> _RECORDED DATA_
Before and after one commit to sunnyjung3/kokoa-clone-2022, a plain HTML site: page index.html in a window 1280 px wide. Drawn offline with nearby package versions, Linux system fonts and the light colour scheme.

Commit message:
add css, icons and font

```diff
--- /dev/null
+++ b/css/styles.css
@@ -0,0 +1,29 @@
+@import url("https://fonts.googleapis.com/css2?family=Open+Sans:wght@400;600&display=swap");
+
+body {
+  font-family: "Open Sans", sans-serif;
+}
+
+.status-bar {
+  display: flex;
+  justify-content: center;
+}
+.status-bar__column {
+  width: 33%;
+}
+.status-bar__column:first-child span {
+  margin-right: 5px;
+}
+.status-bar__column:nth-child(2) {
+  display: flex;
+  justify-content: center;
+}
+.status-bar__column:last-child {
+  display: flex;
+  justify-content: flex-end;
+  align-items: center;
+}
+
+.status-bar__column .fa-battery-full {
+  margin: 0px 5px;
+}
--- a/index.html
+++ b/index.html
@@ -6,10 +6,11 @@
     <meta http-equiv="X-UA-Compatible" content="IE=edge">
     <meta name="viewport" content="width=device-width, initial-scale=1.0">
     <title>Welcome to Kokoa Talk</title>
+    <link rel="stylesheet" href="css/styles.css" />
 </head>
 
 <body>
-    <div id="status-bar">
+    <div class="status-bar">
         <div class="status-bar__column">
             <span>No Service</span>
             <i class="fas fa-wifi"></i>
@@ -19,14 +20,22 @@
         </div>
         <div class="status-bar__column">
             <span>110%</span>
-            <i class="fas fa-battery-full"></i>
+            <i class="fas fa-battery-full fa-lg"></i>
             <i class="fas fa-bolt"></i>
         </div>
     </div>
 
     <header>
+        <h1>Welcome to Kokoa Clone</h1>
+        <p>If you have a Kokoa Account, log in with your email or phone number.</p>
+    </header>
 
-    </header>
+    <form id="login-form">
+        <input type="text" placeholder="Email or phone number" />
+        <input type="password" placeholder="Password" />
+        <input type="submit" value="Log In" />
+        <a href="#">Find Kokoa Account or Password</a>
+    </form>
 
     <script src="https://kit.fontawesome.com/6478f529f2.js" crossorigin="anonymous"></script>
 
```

> _ACTIVITY_
Report every line above that has the string "content" in it.

> _YOUR SOLUTION_
+  justify-content: center;
+  justify-content: center;
+  justify-content: flex-end;
     <meta http-equiv="X-UA-Compatible" content="IE=edge">
     <meta name="viewport" content="width=device-width, initial-scale=1.0">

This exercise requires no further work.